I whole-heartedly commend the Government of India under the leadership of Narendra Modi for its commitment to double the farmer's income by the year 2022.
Farmers in most parts of the country have been going through deep distress. Not a day passes without media carrying reports of farmers committing suicide in one part of the country or the other. Deeply mired in debt and seeing no ray of hope, farmers are resorting to this extreme step in their lives.
Against such a backdrop, the Prime Minister's plan to double farmers' income in the next five years will go a long way in alleviating distress among farmers. Let me take this opportunity to touch upon some of the problems farmers are facing and explain what the Government can do.
To achieve the proposed goal of doubling the farmer's income in five years, the farmer's real incomes have to grow by about 15 per cent per annum. This may be a difficult challenge and not possible with a 4 per cent growth in agriculture.
It could be possible only with getting higher output prices by the farmers as compared to their input prices. Farmers' income can be doubled only if they are enabled to cut down on their costs of production, improve production and productivity, reduce the transaction costs and realize higher prices for their produce.
No doubt, the governments both at the Centre and in States have been implementing a number of schemes to help farmer bring down costs of production. But they have not made any noticeable dent.
Input costs have been skyrocketing year after year while there is no guarantee of higher realizations on agricultural produce. As part of the plan to bring down costs of production, I suggest that the Government of India initiate schemes to promote mechanisation of farming.
The Central Institute of Agricultural Engineering at Bhopal may be directed to organise exhibitions of implements that are scattered in different parts of the country as well as developed by ICAR outfits to motivate the farmers to use them, which will help in slashing costs of production.
Agricultural universities should be made accountable for improving productivity and production in their hinterlands. They should play a pivotal role in transferring knowledge from research labs to fields. The government should appoint a committee of experts to suggest how the National Rural Employment Guarantee Scheme can be dovetailed into farming operations.
After all, the government is spending thousands of crores of rupees every year with the ostensible purpose of providing employment to rural workers and mitigate their distress.

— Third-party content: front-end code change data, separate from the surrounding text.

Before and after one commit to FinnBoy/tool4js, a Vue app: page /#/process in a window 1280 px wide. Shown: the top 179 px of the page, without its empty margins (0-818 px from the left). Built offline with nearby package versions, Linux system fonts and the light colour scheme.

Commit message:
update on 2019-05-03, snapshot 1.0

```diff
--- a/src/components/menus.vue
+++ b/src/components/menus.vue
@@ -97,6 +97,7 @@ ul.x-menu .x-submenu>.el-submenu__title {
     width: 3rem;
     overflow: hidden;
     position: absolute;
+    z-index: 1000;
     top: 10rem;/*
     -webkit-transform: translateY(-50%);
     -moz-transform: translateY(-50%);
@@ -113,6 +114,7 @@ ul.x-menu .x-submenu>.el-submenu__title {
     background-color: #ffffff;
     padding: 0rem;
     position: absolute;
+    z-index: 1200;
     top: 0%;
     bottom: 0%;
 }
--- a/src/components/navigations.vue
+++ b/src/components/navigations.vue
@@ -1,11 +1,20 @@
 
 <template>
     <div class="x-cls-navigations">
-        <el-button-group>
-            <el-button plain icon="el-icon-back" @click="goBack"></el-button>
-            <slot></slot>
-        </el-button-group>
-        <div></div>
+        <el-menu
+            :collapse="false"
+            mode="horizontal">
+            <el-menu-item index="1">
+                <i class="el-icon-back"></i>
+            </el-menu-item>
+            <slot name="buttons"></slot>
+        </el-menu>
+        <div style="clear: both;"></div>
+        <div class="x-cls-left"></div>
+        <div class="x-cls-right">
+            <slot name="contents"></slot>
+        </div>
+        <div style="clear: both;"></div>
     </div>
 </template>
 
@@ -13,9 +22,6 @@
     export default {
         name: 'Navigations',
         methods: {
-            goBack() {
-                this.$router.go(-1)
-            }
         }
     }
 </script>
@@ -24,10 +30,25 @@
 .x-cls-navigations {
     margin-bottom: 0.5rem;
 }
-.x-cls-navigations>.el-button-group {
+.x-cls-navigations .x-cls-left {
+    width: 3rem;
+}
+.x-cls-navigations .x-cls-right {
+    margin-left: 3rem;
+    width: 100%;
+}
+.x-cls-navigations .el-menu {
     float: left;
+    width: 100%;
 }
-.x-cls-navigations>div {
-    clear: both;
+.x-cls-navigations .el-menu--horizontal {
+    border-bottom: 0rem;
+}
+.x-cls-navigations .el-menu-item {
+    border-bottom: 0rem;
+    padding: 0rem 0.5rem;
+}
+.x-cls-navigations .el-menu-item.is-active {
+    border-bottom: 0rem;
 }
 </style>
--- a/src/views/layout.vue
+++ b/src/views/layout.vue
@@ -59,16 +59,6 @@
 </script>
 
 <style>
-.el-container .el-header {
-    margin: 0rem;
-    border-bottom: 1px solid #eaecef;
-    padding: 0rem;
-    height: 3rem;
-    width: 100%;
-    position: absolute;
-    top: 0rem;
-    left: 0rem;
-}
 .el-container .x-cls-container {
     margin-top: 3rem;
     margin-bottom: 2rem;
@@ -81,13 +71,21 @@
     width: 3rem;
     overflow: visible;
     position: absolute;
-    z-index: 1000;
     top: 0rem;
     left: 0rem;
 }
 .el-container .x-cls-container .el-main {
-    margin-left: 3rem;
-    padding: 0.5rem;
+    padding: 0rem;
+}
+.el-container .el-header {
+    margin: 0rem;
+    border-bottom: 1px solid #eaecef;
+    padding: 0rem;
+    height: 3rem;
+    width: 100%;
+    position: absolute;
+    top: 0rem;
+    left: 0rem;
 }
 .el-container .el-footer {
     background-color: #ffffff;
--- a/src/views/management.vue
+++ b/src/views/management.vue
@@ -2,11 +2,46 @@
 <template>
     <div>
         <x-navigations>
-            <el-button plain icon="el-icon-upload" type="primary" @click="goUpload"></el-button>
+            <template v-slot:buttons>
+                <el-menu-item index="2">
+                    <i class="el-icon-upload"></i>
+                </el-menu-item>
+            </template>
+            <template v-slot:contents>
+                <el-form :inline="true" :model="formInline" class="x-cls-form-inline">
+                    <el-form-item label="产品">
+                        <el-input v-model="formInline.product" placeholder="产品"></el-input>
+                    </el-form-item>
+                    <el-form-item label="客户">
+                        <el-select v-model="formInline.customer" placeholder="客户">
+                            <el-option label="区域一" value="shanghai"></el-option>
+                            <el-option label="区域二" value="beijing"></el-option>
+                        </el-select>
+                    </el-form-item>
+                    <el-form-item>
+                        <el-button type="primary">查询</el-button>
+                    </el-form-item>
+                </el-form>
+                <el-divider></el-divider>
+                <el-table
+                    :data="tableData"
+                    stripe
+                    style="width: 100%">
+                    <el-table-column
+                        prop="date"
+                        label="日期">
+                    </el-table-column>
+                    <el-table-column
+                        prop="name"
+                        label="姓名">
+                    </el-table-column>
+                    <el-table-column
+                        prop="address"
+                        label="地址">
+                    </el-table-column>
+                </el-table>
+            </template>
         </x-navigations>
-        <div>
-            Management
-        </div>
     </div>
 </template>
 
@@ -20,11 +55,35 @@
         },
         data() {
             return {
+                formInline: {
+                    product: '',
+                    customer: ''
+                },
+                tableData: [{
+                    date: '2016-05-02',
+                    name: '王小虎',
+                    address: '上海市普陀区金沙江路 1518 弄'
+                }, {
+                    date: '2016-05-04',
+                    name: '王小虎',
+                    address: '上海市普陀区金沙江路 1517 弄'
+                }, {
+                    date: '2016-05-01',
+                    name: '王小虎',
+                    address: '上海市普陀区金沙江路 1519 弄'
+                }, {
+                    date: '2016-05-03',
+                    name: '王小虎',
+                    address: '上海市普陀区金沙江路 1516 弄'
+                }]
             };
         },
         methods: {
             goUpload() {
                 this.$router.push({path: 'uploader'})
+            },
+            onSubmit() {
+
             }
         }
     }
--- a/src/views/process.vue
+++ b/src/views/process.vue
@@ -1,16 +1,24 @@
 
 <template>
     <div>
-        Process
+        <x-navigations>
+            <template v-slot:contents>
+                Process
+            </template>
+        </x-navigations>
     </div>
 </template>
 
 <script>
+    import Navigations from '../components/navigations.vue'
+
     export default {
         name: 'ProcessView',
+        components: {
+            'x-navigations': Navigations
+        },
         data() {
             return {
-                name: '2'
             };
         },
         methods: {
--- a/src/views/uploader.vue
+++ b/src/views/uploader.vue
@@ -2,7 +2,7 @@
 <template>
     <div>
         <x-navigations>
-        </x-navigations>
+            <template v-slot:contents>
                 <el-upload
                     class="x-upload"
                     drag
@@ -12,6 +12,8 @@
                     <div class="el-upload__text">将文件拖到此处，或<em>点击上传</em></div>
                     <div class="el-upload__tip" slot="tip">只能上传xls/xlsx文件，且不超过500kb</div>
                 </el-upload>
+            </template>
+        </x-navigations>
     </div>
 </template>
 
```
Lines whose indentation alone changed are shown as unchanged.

It will be a win-win situation if NREGA is linked with agricultural operations that help the farmer cut costs and boost production even as livelihood opportunities are provided to workers.
Under the present dispensation, the annual announcement of minimum support prices for agricultural produce has become a mere ritual. Although MSPs are announced for 24 varieties of crops, only for a few of them there are active nodal agencies to ensure that the farmer gets the MSP.
Fanners in different parts of the country have been forced to make distress sales as they do not have the means or capacity to store the produce and wait for remunerative prices.
I suggest that MSPs be announced for more agricultural products, and they should be linked to the inflation in input costs so that the fanner goes for different crops instead of uni-crop pattern. This enables him to float, if one crop fails, other crops will neutralise that loss.
The government should institute mechanisms like nodal agencies and market stabilisation funds to go to the rescue of the farmer when prices plummet below normal.
Banks have for many years gone to the rescue of capitalists including wilful defaulters under schemes like one-time settlement and corporate debt restructuring.
It is in this context, the demand for loan waivers from the farm sector has to be viewed. Should the government discriminate between industry and the farm sector? The loans given to farmers running into millions all over the country constitute only a fraction of the loans given to industry.
The Union Government also should think of providing some sort of social security like pensions to farmers. With agriculture becoming unremunerative, a large number of small and marginal farmers are migrating to urban areas in search of livelihood.
At least some of them can be assured livelihood in villages if the government unveils a policy to promote the setting up of industrial training institutes at the rate of one for a cluster of villages. They can produce skilled personnel like carpenters, plumbers, electricians, and repairers of electronic and electric gadgets. The shortage of such skilled personnel is more acute in rural areas is than in urban areas.
(Writer is a former MP and an activist; This is a presentation made at the pre-budget meeting of farmers interest group with the Minister of Finance on 5th December 2017)